At present assets passing through an estate are stepped-up to date of death value such that an immediate sale would yield no taxable gain or loss. Under the Trump proposal if the estate is valued above $10 million, there would be no estate step up in value and a subsequent sale of those assets would be taxed at capital gains rate (max 20%) versus the current 40% beginning estate tax rate. If this passes, the next 4 years would be an opportune time to die and some Democrats appear to be considering this at present.
The biggest change would be in the business tax arena. Trump proposes to drop the current 35% corporate tax rate to 15% but eliminating many business deductions (not sure which). Asset purchases would be immediately expensed and there would be no depreciation to calculate.
The bolder change is that pass-through entities such as partnership and S corporations would also pay the 15% entity rate but no individual taxes. This means that the owner of an S Corporation would be taxed at 15% while a highly compensated employee of the S Corporation could pay tax at 33%. We’ll probably need some more detail here as well. It might be that partnerships would need to adopt a reasonable compensation for active employment similar to S Corporations. Under this scenario, reasonable compensation would be taxed at ordinary rates and excess business profits would be taxed at the lower rates.

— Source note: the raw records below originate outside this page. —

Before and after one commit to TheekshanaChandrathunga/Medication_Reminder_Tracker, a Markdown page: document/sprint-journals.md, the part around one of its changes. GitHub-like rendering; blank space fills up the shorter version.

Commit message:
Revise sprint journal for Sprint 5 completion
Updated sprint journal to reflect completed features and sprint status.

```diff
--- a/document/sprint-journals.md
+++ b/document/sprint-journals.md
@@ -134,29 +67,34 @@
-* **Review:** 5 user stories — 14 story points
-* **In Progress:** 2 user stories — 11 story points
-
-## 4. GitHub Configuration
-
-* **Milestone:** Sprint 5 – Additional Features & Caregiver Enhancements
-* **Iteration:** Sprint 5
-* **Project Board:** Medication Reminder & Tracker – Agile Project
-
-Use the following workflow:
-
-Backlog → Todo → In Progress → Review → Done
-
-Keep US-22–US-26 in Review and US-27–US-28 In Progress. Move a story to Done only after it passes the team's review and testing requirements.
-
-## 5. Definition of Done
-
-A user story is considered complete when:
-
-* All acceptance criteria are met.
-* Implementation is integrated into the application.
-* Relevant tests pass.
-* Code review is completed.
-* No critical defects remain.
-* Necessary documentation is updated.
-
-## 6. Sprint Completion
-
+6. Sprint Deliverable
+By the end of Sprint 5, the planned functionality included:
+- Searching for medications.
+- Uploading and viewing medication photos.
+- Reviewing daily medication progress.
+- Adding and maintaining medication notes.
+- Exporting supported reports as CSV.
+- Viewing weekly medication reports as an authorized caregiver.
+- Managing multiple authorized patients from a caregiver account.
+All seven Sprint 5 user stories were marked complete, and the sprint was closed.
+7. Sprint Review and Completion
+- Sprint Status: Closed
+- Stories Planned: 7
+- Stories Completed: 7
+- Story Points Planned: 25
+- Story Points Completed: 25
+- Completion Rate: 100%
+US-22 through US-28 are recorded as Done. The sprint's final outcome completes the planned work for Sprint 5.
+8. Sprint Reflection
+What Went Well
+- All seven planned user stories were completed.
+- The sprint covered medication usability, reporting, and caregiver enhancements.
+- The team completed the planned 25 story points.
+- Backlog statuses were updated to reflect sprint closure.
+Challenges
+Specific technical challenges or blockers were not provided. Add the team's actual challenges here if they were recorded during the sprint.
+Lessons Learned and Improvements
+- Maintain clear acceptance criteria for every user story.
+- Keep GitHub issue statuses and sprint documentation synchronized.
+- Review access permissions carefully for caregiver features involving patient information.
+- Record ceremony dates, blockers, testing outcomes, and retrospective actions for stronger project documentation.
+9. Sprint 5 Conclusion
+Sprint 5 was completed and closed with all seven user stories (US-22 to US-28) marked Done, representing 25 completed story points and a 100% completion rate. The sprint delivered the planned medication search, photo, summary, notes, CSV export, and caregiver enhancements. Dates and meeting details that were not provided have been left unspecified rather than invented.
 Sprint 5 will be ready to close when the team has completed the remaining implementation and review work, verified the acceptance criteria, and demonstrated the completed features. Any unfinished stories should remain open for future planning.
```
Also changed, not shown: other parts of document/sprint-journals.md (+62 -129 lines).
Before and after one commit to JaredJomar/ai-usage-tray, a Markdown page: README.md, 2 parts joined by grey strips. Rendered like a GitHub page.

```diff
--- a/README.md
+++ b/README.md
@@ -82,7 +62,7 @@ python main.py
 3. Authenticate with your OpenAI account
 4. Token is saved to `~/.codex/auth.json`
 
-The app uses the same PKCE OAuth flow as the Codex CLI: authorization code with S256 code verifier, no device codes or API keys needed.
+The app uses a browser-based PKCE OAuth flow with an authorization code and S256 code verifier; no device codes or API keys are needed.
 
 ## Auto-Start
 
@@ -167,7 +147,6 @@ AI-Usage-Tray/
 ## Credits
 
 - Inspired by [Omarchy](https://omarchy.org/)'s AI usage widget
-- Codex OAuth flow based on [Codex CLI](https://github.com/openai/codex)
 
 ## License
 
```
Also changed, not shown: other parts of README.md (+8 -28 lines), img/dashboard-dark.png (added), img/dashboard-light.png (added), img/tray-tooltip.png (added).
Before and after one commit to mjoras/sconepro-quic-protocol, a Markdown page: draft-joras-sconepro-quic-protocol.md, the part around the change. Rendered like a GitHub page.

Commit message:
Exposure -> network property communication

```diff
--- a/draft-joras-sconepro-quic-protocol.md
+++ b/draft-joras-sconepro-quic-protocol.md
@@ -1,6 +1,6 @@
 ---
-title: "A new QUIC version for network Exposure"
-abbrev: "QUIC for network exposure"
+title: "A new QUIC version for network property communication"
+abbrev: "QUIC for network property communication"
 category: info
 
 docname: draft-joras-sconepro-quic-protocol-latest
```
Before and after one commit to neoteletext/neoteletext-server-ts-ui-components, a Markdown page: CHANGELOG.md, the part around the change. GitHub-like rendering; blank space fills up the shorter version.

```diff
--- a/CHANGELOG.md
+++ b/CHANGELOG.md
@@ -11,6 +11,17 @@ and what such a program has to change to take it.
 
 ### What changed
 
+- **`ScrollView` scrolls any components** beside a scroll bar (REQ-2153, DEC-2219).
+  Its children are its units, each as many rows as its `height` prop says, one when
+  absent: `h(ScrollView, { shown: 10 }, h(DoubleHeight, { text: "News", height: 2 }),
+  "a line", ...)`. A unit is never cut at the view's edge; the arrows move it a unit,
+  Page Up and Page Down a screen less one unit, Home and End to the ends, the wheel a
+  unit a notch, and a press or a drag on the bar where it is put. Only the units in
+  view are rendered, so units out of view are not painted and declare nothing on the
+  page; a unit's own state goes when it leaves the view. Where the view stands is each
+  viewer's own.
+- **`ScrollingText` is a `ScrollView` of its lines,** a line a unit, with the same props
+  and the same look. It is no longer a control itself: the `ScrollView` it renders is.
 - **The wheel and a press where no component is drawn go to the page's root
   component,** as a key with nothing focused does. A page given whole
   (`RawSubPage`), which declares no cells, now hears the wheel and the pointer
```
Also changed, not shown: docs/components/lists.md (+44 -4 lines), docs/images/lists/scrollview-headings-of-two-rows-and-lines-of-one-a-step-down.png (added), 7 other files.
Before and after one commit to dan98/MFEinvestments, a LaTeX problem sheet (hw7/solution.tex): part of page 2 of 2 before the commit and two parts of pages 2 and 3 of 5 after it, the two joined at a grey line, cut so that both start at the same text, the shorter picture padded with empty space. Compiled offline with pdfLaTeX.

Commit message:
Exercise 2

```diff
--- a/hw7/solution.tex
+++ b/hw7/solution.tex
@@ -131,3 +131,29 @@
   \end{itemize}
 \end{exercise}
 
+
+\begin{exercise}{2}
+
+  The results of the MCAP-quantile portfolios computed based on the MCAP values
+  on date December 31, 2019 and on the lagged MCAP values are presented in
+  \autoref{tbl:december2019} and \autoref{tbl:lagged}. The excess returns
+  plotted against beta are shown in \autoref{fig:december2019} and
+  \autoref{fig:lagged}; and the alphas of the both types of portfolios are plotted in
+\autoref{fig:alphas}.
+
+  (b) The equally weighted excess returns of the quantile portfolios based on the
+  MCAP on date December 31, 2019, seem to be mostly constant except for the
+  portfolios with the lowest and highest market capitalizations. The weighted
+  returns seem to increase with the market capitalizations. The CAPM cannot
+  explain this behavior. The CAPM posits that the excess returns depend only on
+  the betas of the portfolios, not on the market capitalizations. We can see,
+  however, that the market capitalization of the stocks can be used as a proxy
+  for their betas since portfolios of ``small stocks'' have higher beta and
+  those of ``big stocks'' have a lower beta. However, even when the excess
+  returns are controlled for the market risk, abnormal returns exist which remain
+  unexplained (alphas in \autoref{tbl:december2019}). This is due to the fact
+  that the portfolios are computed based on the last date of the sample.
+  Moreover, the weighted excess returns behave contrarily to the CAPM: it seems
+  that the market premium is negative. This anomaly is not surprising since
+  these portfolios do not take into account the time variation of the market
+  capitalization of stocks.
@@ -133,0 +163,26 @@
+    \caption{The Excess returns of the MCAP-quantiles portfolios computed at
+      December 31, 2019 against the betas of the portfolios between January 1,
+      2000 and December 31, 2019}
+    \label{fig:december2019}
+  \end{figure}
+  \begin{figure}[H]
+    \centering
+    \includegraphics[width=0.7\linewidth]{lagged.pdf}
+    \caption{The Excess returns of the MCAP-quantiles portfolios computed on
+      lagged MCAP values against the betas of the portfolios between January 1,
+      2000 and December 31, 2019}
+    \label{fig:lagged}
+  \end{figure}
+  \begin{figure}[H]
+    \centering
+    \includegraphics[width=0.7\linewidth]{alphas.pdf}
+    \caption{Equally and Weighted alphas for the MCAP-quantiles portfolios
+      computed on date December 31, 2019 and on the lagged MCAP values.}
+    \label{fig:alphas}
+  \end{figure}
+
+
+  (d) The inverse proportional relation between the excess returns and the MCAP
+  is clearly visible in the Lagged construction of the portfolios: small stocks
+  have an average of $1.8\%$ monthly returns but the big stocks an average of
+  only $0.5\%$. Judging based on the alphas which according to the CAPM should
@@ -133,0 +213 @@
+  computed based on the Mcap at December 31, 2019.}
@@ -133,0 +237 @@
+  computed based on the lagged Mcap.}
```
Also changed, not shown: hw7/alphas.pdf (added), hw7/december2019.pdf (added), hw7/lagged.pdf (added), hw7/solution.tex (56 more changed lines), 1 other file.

The plan seems to be somewhat close to the Paul Ryan Plan, which you can find on-line. The Trump plan does not have as much detail as the Ryan plan but we are sure we will see more detail soon. Our guess is that we will begin to see some tax proposals in 2017, maybe taking effect in 2018.
Traditionally, Congress scores each tax law proposal to see what the revenue impact to the government will be over the next 10 years. Both Trump & Ryan indicate that economic growth may offset the loss of revenue. Many of the scores indicate that both the Trump & Ryan plans will add to the deficit. Hopefully, this will be addressed as well without the typical budget games that politicians use. While I feel certain that many of these proposals will change before passage, my guess will be that it will be a variation of Trump & Ryan concepts. I hope that they will reduce some spending at the same time to avoid adding to the deficit.